State v. King

Annotate this Case

246 N.W.2d 477 (1976)

196 Neb. 821

STATE of Nebraska, Appellee, v. William Owen KING, Appellant.

No. 40659.

Supreme Court of Nebraska.

November 3, 1976.

John R. Hall, McDermott & Hall, Grand Island, for appellant.

Paul L. Douglas, Atty. Gen., Patrick T. O'Brien, Asst. Atty. Gen., Lincoln, for appellee.


CLINTON, Justice.

The defendant was found guilty by a jury on a charge of burglary. He was also found guilty by the court on a second count as being an habitual criminal and was sentenced to a term of not less than 20 nor more than 30 years in the Nebraska Penal and Correctional Complex. He appeals and contends the sentence is excessive. We reduce the sentence to not less than 10 (the mandatory minimum required by section 29-2221, R.R.S.1943), nor more than 30 years.

The defendant was 47 years of age at the time of trial. He had served six previous terms of varying duration, all for burglary. He is an alcoholic. He has never been involved in a crime of violence and his psychiatric examinations indicates he has no tendency to violence. The burglary of which he was convicted in the present instance consisted of breaking the glass door of an automobile service station, then entering and opening a vending machine which apparently contained no coins. One previous burglary also involved a service station and vending machine. The nature of the other burglaries is not disclosed. In the present case he was observed in the act of the burglary and was apprehended when he fled. About 1½ months before the date of his present offense he had been released from his last prison term. Following that he sought employment, but found none, and at the time of the current offense had about $1 in his pocket.

His social history includes the following: His father died when he was 7 years old. He quit school during the seventh grade. School records indicate that he was slow, dependable, industrious and respectful, but that he attended school only irregularly and thus failed. Discipline was lacking in the family after his father's death. He began to consume alcohol at age 14. His mother died when he was 17. His only work has been as a laborer at very low wages. He does his time in the penitentiary well and causes no problems.

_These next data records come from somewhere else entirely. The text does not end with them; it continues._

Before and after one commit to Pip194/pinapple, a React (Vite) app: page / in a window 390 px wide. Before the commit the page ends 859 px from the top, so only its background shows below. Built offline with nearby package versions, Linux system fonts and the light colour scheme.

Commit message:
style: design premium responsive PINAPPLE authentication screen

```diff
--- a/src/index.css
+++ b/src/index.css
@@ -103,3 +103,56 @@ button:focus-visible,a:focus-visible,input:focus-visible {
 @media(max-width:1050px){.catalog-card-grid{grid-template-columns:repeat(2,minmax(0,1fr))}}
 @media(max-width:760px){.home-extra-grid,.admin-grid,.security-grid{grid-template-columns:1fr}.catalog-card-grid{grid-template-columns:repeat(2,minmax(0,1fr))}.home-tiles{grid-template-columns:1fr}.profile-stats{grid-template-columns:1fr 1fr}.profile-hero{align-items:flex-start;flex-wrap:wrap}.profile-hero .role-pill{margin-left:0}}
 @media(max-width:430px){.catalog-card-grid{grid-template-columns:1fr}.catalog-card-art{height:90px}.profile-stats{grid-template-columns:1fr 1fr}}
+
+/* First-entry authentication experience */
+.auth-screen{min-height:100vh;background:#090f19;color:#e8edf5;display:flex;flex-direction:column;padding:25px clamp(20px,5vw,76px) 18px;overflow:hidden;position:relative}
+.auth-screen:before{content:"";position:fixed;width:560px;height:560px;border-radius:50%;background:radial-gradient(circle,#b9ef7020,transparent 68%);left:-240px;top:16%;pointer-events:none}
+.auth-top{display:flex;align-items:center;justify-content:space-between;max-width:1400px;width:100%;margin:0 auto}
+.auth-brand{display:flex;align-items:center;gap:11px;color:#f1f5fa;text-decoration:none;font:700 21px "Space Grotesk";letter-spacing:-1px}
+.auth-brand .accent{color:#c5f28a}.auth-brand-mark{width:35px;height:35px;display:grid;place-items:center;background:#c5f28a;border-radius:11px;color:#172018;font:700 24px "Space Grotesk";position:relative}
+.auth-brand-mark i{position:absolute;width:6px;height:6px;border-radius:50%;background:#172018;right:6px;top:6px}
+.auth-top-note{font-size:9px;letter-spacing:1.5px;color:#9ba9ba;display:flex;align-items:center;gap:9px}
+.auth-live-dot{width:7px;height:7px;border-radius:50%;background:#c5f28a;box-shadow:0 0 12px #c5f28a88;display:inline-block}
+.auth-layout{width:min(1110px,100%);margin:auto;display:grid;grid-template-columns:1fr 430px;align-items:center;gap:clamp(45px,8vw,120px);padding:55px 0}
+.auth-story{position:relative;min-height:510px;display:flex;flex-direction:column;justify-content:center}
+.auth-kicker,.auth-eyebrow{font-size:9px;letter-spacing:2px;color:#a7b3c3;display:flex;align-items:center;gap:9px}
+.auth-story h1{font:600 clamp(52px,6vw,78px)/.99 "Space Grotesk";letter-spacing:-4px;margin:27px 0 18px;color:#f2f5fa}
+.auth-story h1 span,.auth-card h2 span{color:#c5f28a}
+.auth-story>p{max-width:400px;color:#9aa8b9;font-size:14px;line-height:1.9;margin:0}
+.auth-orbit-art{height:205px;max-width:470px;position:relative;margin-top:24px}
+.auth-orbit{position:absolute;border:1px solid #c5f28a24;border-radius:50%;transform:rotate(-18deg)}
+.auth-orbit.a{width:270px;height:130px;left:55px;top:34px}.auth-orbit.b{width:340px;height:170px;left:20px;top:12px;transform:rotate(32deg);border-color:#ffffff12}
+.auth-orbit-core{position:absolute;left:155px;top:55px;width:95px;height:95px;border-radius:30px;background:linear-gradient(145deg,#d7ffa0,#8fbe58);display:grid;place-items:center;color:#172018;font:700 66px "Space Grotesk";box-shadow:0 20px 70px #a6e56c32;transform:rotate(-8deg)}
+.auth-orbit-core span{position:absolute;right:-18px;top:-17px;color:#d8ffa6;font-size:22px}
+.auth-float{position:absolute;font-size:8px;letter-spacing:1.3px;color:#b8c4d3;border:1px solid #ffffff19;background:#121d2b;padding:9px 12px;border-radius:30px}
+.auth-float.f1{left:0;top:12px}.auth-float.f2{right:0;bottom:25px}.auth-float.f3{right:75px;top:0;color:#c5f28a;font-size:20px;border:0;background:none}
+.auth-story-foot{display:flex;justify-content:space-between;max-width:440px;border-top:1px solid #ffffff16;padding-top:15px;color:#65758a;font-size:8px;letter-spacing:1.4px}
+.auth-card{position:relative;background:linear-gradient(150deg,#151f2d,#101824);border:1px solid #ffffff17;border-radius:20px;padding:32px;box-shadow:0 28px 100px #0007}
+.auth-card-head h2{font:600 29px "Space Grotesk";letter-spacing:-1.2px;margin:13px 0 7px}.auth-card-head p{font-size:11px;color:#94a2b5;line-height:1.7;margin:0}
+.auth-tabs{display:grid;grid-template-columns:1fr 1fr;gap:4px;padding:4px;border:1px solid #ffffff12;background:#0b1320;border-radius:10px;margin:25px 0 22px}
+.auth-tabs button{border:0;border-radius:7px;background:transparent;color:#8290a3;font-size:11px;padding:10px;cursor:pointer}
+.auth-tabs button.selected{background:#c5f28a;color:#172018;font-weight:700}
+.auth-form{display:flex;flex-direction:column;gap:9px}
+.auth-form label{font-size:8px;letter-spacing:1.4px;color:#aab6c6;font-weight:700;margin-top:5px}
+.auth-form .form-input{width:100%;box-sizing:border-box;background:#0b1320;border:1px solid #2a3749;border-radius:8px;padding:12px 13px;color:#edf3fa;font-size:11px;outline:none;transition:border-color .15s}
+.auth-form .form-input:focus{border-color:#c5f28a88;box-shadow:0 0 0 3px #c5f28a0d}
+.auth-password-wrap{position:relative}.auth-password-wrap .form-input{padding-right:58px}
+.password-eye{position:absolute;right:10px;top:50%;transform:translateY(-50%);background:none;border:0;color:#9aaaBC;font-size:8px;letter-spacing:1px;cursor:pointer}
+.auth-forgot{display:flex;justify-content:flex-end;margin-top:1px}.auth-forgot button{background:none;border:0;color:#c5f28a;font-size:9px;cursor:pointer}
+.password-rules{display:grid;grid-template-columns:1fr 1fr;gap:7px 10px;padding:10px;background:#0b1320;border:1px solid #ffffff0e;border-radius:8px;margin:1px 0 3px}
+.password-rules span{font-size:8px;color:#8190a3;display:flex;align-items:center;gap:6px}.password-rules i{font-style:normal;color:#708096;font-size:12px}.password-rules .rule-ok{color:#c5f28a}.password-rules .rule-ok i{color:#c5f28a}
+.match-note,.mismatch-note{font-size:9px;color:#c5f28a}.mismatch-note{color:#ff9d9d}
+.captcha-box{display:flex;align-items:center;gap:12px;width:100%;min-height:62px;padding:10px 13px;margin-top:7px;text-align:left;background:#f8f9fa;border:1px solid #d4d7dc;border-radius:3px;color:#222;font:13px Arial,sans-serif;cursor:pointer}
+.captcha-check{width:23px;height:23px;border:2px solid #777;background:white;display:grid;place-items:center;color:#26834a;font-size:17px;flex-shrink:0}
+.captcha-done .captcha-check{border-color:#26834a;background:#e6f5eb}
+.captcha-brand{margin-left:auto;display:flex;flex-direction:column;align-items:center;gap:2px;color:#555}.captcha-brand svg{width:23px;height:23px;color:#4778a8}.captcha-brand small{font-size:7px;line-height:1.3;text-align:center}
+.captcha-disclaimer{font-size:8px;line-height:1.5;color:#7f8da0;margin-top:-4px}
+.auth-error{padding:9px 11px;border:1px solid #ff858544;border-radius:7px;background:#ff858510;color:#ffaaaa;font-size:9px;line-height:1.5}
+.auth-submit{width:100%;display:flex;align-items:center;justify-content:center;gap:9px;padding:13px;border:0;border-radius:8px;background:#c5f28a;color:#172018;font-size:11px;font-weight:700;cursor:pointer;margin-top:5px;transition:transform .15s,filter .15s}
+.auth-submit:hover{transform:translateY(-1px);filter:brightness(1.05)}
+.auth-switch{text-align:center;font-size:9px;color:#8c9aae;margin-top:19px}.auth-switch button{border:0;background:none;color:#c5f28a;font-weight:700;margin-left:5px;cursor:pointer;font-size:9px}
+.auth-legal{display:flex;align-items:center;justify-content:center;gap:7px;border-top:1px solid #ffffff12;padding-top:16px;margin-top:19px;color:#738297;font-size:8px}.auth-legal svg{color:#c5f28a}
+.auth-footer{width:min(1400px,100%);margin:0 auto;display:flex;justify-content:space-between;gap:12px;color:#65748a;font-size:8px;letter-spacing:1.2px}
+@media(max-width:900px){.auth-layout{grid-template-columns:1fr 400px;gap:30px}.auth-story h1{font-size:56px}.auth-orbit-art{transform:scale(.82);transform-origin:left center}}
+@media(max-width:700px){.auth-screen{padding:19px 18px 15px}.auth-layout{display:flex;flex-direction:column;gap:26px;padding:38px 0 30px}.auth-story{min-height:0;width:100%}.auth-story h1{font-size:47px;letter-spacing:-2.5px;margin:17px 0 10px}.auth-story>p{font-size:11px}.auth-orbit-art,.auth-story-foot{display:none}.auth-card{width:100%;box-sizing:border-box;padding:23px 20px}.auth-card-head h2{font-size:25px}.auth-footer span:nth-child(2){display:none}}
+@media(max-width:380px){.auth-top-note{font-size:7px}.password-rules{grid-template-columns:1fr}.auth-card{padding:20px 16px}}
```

Although he is average or above average in intelligence, he has what is described as a passive-dependent type of personality and is characterized as indecisive, fearful of assertion, and timid. He fails to learn either from experience or punishment.

Presumably one of the reasons this court is empowered by statute to reduce sentences is to afford some additional opportunity at the appellate level of achieving proportionality in sentencing. Proportionality ought to mean, among other things, that the more serious offenses generally merit the greater punishment, and that those offenders who offer the greatest menace to society deserve the greater punishment.

Despite the defendant's long criminal record and his apparent inability to learn either from experience or from punishment, we do not think that society's expression of outrage in this case ought to be the same as in the cases of rape, kidnapping, murder, and deliberate shooting with intent to kill. A look at some recent cases before this court will aid our perspective: State v. Leonard, 196 Neb. p. 731, 246 N.W.2d 68 (burglary of the prison store by an inmate, habitual criminal charge added, sentence 10 years); State v. Houston, 196 Neb. p. 724, 246 N.W.2d 63 (robbery, use of firearm, shooting with intent to kill, 10 to 25 years); State v. Franklin, 194 Neb. 630, 234 N.W.2d 610 (kidnapping, rape, and sodomy, consecutive terms totaling 14 to 19 years); State v. Barajas, 195 Neb. 502, 238 N.W.2d 913 (murder in the second degree, 25 years; by virtue of the operation of section 83-1,105, R.S.Supp., 1976, actually 10 to 25).

The minimum portion of the indeterminate sentence imposed in this case, 20 years, is actually the longest minimum that could be imposed under the provisions of the pertinent statutes, section 29-2221, R.R.S.1943, and section 83-1,105(1), R.S.Supp., 1976, i. e., one-third of the 60-year maximum. We know that as a practical matter the minimum *479 portion of an indeterminate sentence is that which measures the severity of the sentence. If the longest minimum is imposed in cases such as this, then there is no room for more severe punishment of habitual criminals whose crimes constitute a greater menace to society and who are more morally reprehensible, e. g., as in the case of the armed robber who repeatedly endangers life. Leeway must be left to effectuate proportionality as best we can.

It may well be that the defendant must be warehoused for the rest of his life, but this can be best judged at a later time by those who have charge of supervising his incarceration and determining the time of his release as permitted or required by law. We ought not to unduly tie their hands in this case. Society's expression of moral condemnation does not, in our judgment, require a minimum term of 20 years, but rather the statutory minimum. See our comments in State v. Houston, supra.